"""

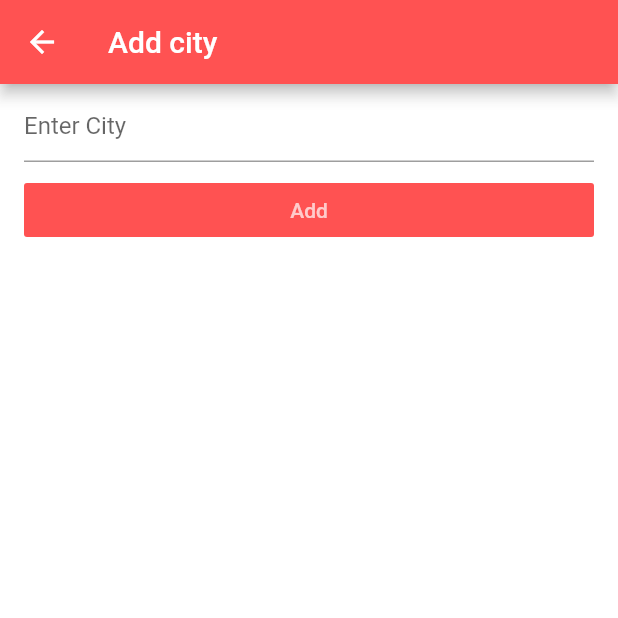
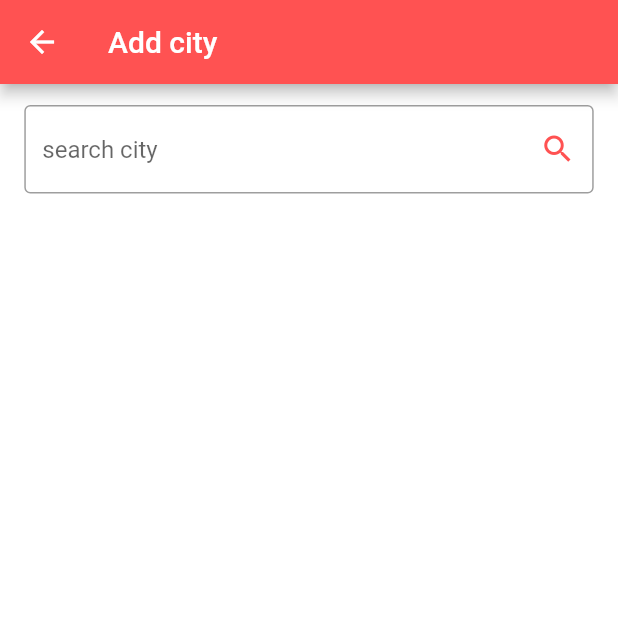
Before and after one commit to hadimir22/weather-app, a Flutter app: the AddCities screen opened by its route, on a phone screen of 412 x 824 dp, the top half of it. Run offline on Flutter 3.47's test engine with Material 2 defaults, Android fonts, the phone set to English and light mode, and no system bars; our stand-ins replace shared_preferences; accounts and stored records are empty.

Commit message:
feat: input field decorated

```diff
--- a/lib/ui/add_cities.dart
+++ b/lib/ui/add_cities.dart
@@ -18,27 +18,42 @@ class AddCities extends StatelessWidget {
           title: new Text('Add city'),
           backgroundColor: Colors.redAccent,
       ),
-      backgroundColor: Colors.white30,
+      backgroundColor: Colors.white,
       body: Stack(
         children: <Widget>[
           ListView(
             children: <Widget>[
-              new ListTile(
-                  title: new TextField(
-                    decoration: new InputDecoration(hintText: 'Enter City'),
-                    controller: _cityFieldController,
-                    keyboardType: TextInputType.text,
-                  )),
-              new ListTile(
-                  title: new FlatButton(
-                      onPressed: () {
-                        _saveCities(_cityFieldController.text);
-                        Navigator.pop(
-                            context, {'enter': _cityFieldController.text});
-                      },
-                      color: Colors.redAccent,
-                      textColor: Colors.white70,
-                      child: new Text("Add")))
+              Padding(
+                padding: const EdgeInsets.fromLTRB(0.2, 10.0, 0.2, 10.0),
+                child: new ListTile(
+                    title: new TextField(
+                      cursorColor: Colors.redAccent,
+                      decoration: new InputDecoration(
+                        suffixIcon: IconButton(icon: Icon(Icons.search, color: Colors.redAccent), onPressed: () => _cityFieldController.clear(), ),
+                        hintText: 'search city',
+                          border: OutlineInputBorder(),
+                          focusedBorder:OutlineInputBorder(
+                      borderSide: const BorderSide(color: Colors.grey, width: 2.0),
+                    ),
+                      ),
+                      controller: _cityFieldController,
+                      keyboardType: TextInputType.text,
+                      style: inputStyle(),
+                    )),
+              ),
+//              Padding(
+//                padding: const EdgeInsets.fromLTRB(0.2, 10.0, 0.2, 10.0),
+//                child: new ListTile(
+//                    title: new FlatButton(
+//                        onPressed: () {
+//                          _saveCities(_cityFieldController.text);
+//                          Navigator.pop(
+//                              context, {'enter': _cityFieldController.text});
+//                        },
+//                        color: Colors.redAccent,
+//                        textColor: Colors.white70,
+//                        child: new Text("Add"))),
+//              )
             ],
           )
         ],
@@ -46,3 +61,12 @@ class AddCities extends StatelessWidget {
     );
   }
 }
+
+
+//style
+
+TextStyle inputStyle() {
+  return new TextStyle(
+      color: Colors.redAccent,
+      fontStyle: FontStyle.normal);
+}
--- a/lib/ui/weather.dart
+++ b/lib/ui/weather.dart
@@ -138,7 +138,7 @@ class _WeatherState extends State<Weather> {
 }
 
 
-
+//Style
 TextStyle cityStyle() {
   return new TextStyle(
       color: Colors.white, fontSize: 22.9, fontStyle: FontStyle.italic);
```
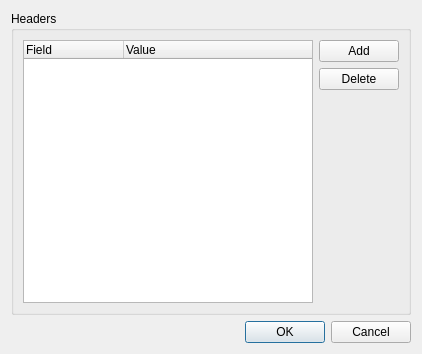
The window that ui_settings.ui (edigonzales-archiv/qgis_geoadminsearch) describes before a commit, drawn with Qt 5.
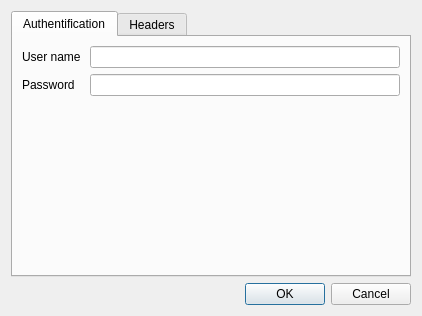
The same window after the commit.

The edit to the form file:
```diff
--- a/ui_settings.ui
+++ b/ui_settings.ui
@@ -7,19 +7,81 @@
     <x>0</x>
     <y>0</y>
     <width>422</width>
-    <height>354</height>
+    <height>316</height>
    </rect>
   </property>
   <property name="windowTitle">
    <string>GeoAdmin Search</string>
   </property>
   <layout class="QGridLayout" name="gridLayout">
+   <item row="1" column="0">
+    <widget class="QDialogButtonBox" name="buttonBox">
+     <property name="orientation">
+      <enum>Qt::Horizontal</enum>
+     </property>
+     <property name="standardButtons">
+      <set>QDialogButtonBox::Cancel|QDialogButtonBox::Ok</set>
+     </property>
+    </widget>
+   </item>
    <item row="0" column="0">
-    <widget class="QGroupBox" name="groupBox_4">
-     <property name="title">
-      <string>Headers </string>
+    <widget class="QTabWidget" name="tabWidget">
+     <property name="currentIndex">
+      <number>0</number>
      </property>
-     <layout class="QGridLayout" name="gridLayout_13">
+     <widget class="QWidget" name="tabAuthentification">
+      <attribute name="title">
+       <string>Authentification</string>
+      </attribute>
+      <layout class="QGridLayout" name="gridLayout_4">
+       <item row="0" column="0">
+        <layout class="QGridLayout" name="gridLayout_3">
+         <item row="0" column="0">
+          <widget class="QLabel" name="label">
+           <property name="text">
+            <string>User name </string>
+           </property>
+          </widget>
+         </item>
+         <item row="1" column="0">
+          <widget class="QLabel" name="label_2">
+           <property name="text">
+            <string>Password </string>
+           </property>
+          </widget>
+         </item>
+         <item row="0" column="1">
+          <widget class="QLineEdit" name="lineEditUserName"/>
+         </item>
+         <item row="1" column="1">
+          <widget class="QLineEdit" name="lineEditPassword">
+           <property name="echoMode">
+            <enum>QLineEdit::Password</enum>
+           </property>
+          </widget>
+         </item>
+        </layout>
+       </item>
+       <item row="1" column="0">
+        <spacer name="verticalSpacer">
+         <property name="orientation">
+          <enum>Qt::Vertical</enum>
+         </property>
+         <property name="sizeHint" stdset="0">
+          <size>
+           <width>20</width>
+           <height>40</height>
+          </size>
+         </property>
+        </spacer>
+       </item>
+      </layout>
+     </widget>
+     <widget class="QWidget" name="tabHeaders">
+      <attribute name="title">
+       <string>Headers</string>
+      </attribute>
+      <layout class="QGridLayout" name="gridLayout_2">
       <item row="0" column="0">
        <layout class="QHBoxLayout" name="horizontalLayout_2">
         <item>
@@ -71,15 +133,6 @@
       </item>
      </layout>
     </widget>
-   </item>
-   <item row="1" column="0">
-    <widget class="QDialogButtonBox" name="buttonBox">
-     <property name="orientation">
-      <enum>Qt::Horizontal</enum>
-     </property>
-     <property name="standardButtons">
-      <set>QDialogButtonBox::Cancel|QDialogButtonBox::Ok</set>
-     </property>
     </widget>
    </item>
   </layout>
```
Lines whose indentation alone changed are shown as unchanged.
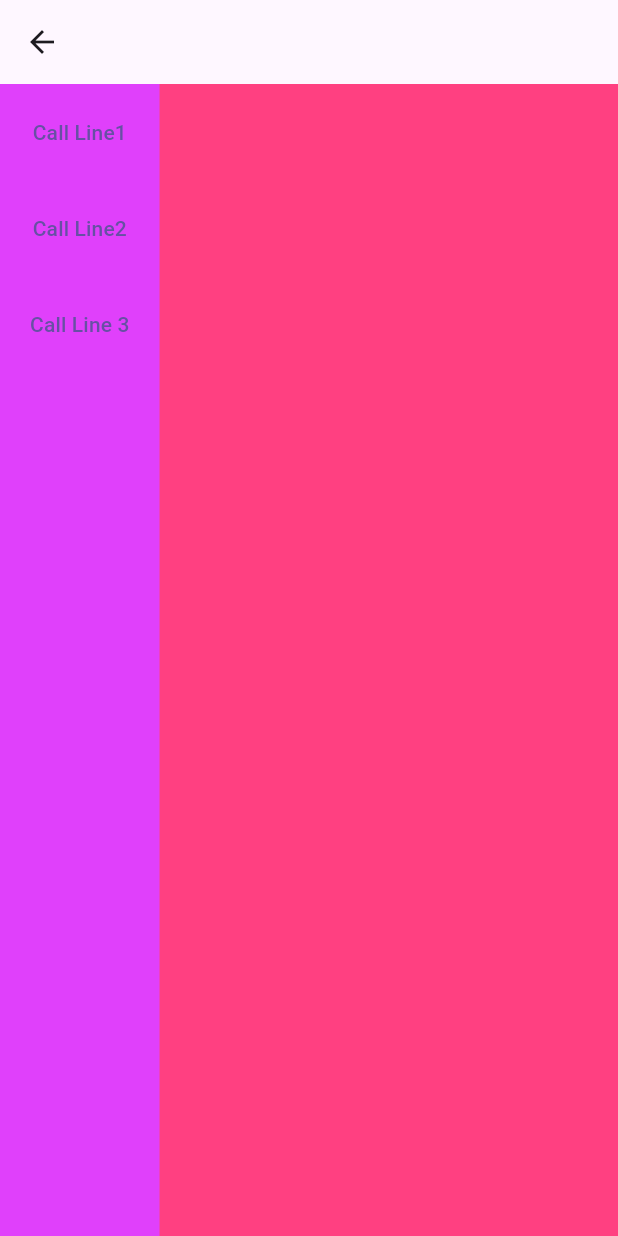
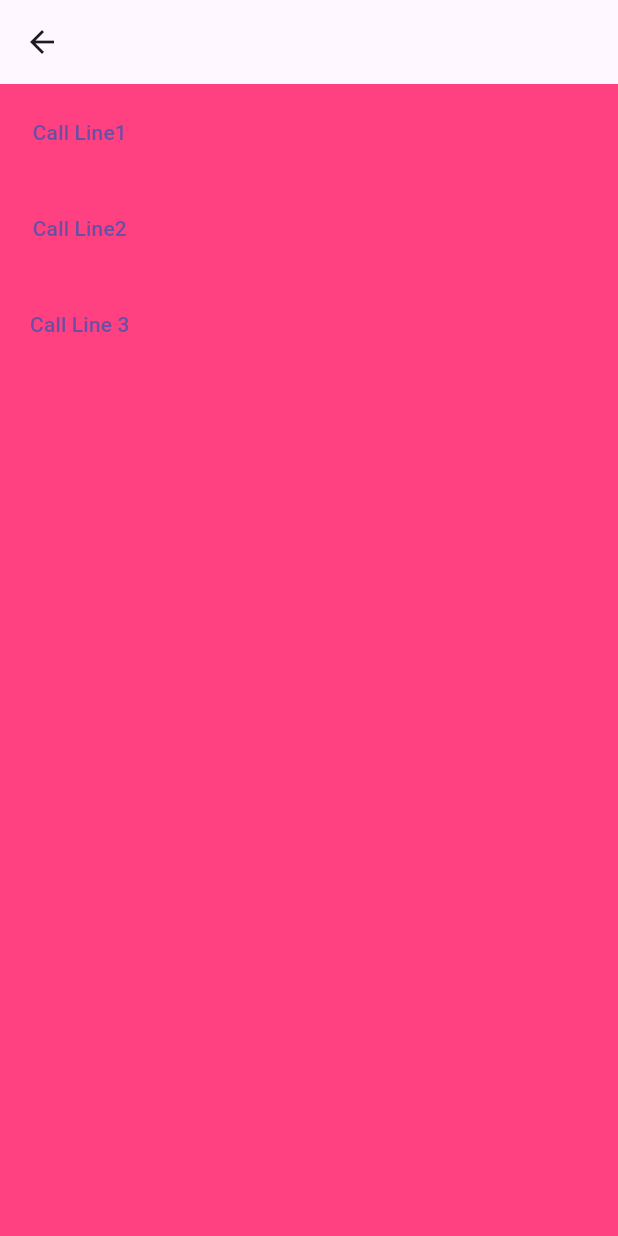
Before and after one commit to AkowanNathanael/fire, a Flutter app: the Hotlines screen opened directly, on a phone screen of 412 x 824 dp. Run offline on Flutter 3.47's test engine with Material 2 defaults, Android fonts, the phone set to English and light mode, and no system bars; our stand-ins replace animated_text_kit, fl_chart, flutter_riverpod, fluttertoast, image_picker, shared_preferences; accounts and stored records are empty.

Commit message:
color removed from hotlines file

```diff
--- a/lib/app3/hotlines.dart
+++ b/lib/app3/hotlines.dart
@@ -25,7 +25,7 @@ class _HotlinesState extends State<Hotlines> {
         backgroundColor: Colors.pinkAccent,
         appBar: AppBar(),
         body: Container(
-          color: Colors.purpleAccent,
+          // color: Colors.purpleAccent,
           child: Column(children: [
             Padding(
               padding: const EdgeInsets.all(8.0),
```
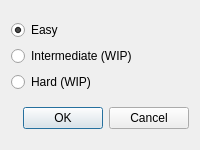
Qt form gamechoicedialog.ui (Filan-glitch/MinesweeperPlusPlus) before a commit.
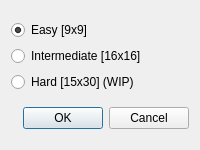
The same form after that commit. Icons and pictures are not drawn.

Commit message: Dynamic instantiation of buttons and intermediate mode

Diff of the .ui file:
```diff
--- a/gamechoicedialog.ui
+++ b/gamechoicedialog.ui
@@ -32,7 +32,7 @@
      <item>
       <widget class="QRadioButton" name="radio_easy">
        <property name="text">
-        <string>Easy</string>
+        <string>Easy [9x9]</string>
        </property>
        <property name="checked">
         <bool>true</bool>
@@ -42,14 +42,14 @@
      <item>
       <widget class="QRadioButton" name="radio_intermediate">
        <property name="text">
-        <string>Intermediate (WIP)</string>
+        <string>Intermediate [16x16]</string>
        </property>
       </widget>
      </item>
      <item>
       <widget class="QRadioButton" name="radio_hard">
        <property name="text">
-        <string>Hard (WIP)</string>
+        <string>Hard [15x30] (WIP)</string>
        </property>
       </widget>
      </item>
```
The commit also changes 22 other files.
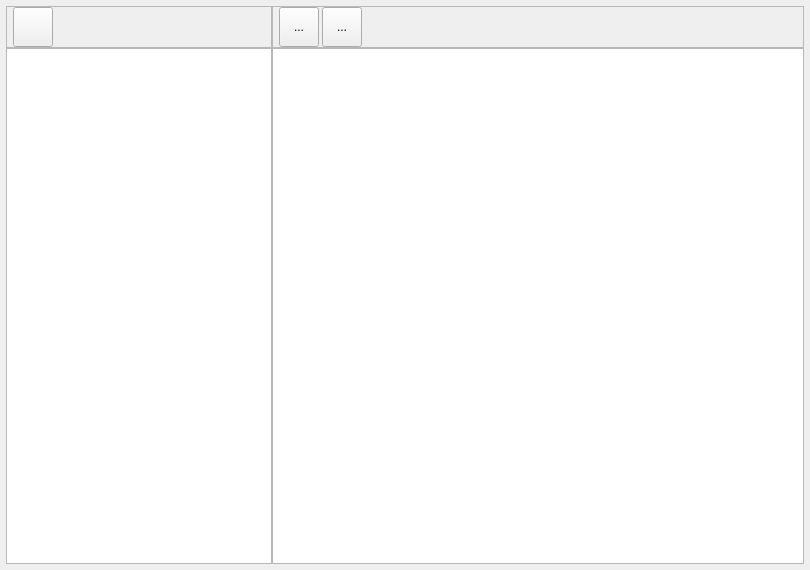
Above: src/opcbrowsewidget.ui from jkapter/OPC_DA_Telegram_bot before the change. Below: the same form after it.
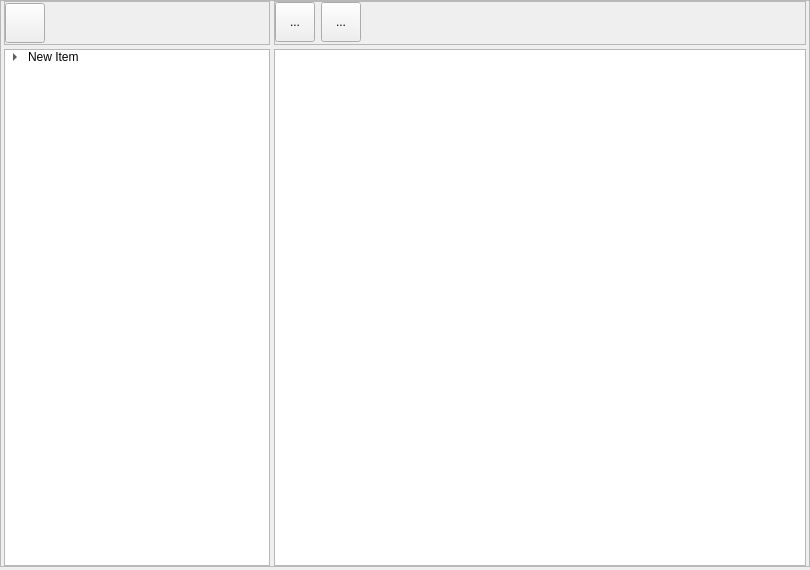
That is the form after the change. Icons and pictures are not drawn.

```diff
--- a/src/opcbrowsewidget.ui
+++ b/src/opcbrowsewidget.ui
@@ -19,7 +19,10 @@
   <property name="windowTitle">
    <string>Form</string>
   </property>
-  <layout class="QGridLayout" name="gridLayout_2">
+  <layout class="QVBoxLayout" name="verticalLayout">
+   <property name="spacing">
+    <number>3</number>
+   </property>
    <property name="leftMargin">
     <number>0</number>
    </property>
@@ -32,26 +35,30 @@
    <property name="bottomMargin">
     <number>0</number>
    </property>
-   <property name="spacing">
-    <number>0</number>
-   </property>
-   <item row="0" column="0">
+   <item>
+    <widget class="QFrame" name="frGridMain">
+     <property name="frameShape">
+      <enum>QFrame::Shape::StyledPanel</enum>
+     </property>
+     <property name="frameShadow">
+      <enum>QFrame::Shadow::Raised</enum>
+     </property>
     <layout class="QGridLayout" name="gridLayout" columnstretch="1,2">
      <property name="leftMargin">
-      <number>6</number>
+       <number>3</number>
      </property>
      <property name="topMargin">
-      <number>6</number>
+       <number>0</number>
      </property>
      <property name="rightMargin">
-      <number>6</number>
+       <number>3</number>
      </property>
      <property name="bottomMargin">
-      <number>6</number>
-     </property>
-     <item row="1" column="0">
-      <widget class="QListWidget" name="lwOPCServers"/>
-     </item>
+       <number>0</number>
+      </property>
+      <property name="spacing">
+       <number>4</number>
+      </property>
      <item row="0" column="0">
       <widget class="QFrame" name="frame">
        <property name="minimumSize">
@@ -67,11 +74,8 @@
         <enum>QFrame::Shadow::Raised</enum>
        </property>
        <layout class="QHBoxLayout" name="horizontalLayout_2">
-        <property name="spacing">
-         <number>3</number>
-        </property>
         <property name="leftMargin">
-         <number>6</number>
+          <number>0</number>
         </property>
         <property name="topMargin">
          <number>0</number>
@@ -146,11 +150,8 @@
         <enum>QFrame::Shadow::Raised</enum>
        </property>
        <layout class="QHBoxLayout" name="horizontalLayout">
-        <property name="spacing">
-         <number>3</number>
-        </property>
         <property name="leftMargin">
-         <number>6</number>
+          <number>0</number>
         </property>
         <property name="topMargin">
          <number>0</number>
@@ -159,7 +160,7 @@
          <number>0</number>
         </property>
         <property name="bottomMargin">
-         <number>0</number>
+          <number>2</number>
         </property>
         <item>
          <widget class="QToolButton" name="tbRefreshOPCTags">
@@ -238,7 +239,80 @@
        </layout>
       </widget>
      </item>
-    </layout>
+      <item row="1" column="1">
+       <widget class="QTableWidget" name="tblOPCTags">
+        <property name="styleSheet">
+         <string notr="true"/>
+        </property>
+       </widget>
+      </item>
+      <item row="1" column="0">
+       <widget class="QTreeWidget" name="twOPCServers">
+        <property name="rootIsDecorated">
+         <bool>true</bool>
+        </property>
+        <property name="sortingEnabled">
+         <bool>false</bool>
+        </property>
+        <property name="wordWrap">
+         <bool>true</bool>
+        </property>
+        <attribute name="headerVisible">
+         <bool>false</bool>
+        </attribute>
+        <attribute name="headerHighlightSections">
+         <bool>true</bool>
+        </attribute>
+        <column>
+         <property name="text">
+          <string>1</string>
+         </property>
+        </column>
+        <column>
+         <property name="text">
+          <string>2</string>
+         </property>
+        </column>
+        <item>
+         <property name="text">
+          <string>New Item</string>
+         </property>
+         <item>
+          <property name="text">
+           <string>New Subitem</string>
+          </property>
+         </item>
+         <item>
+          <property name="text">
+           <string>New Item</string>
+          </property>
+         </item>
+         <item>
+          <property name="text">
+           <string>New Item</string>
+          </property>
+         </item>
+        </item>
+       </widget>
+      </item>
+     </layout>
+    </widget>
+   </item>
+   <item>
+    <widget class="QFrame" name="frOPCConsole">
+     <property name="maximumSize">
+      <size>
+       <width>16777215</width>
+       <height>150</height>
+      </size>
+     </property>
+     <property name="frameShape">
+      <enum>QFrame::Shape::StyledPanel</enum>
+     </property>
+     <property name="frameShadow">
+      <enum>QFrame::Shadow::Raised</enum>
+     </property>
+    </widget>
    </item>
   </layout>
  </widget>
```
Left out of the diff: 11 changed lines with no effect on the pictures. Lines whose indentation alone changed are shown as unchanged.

"""

In the entries above, tally the lines that hold the string "QGridLayout" and give only the count.

7